Activity: Below are some entries. Count how many of their lines include "Also", then give that number only.

Information shown:

################

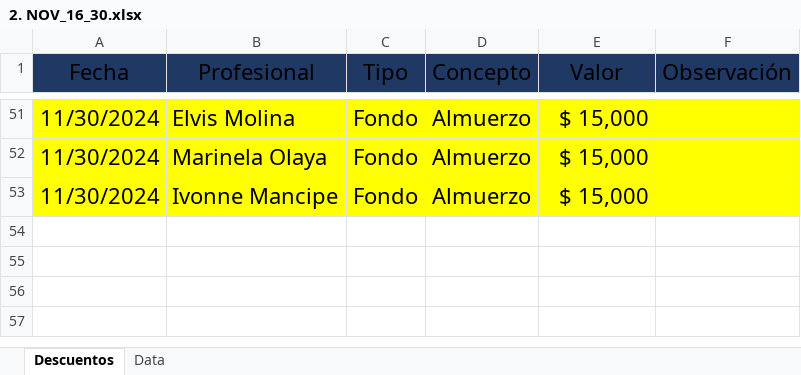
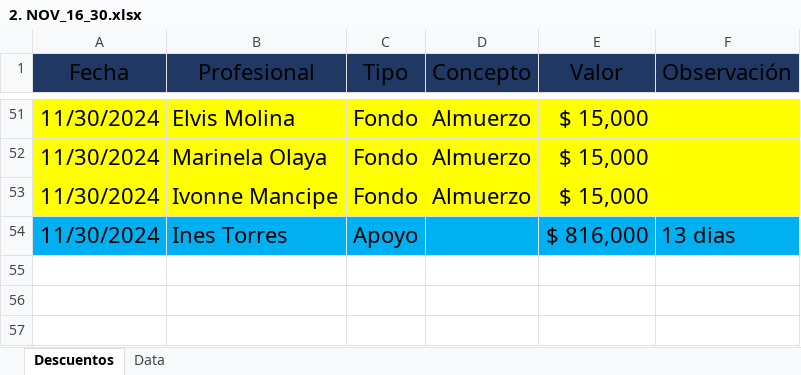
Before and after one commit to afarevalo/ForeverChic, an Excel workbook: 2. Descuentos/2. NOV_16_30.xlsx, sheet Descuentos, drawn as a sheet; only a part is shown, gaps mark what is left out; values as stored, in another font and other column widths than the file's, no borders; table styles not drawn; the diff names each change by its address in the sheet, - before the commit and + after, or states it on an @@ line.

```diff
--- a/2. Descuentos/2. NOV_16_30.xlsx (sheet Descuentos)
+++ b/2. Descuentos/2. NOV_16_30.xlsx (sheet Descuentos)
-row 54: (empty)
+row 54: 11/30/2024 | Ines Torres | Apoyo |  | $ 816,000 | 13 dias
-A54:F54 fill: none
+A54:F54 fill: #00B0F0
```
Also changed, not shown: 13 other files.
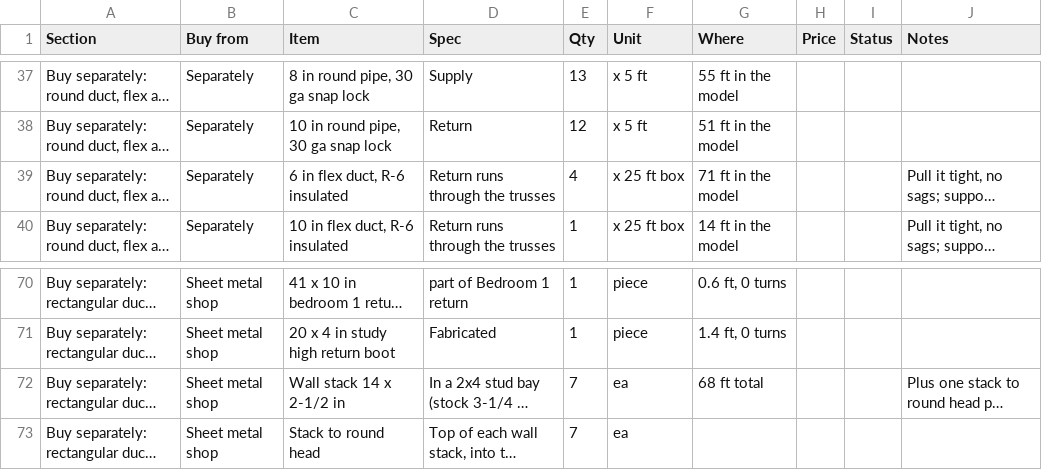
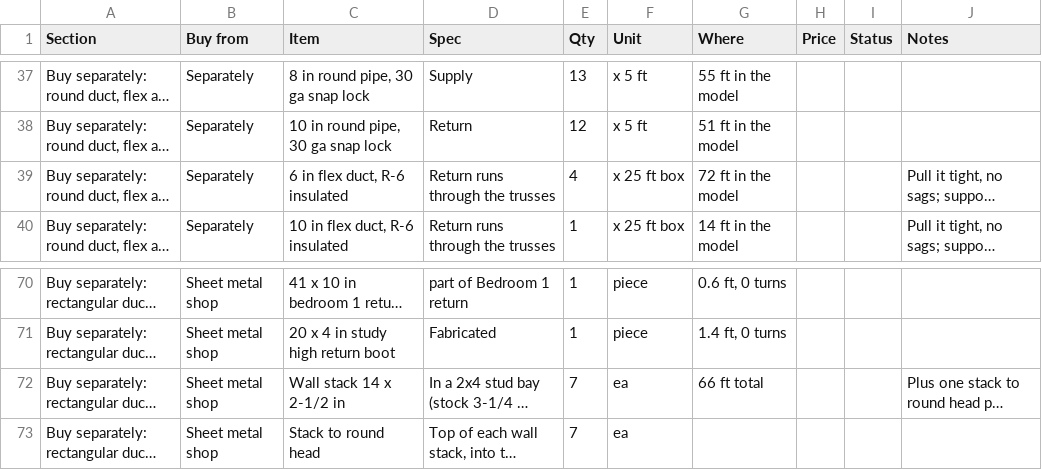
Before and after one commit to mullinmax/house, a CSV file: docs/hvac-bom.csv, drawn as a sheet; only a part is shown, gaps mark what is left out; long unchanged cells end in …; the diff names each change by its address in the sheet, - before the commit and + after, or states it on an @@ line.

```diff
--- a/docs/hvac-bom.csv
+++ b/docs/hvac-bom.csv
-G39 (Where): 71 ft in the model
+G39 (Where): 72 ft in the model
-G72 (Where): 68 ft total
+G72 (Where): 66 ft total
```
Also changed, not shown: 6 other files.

################

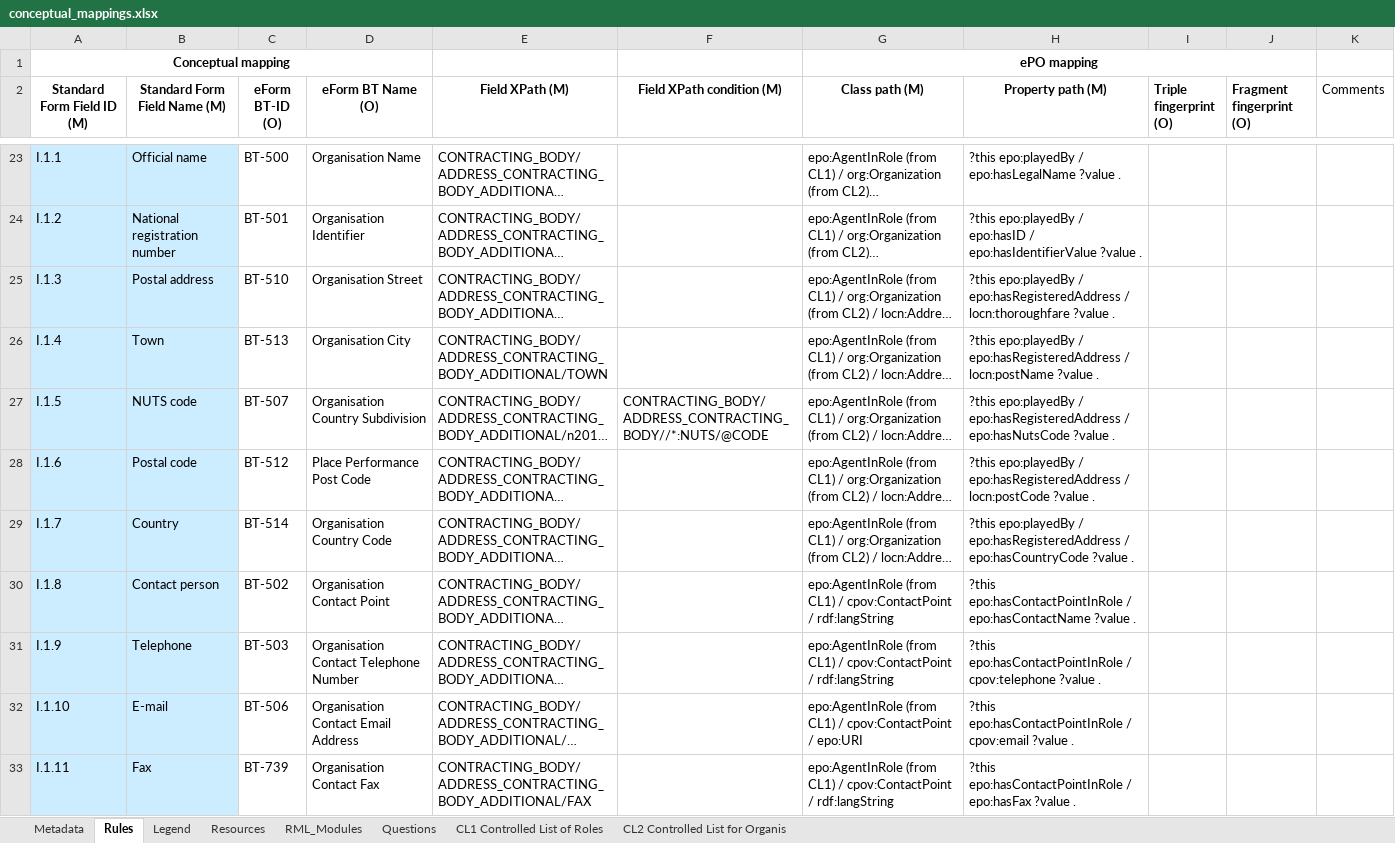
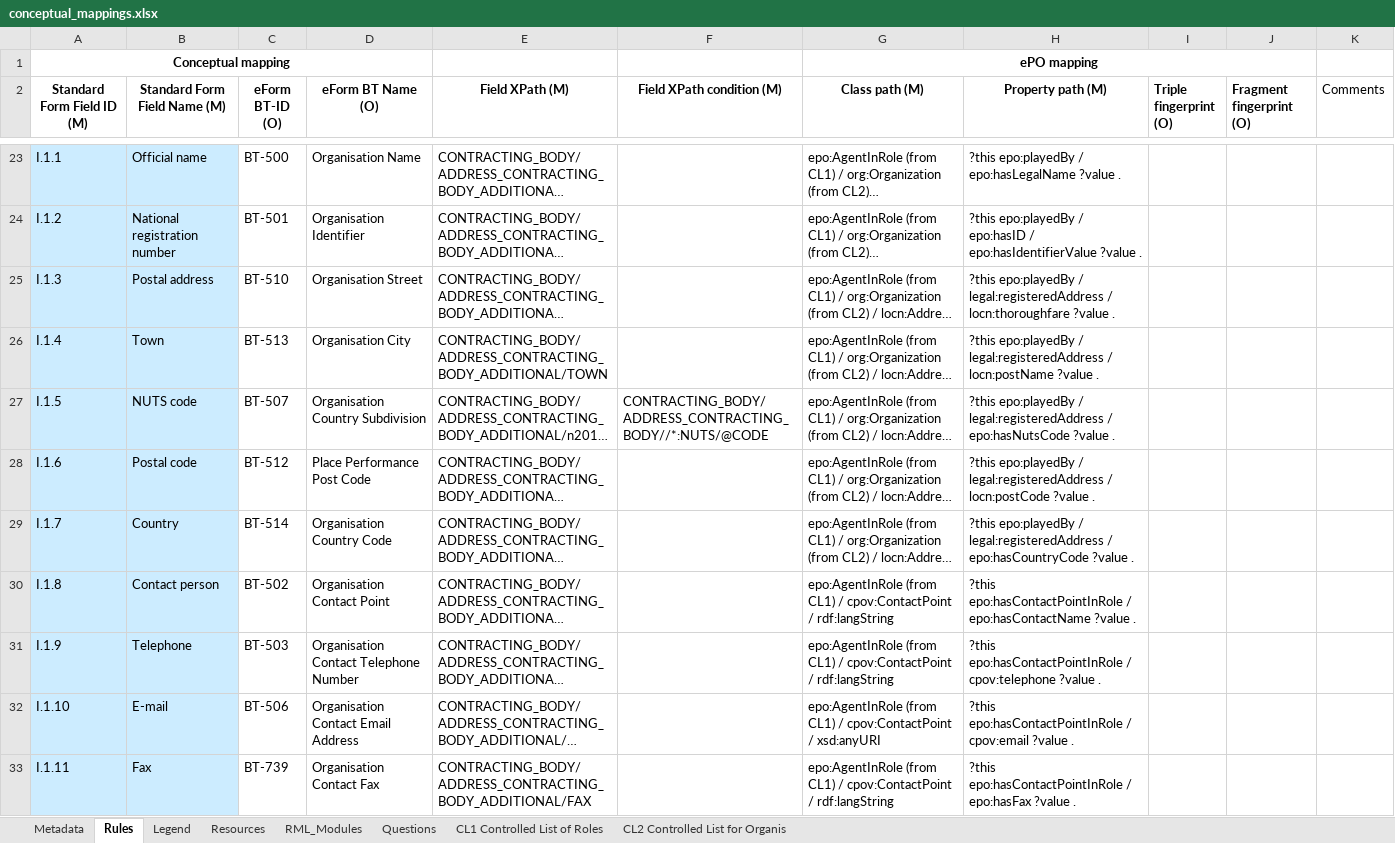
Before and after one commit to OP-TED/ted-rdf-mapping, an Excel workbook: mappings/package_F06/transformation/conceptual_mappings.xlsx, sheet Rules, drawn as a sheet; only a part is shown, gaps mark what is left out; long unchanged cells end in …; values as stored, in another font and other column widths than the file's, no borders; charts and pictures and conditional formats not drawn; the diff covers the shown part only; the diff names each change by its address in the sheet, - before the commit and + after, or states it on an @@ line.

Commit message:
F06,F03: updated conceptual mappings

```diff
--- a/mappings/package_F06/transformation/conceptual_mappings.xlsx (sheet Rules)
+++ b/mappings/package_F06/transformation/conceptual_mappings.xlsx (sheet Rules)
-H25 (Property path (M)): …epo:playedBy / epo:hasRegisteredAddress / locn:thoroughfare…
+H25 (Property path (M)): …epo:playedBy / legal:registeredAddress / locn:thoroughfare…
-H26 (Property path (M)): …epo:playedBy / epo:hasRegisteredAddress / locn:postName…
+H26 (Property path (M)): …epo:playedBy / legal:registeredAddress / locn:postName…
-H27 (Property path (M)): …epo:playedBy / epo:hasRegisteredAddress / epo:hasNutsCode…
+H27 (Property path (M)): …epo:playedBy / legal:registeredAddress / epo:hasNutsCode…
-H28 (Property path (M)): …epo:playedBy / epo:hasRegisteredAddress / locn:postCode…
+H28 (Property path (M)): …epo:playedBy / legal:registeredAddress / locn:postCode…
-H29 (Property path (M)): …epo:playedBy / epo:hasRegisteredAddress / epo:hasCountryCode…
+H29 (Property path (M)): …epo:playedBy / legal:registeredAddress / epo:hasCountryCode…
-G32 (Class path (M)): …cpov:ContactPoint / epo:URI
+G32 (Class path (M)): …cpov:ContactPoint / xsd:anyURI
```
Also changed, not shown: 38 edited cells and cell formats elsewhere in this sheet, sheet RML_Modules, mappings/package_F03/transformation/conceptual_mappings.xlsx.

################

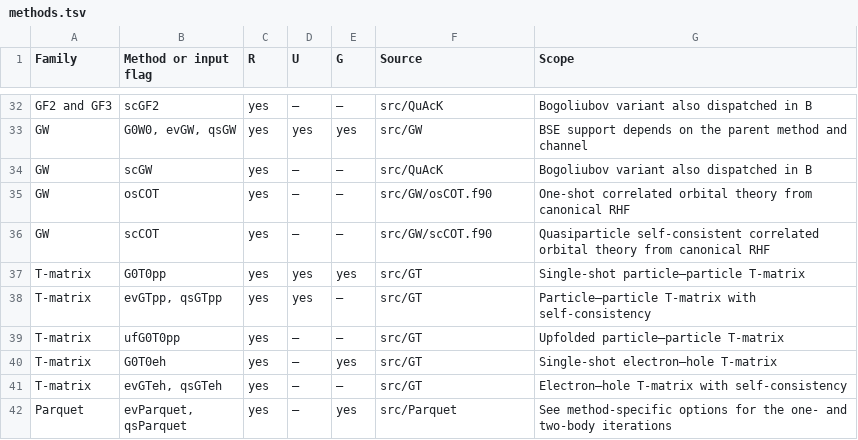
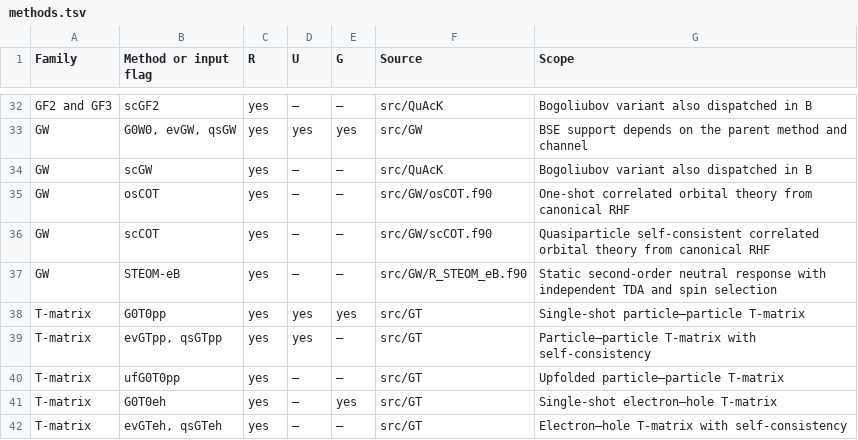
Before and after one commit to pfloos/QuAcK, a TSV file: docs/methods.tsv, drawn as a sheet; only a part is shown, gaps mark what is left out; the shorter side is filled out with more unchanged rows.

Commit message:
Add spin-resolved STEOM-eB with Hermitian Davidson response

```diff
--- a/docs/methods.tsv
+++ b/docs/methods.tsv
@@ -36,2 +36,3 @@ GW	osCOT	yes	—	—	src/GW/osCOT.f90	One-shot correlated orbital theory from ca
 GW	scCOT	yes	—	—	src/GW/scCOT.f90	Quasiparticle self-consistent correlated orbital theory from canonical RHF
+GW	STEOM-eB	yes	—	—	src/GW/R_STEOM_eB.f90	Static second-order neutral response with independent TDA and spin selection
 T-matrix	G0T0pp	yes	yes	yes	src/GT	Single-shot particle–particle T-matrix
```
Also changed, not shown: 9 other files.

################

Result below: 4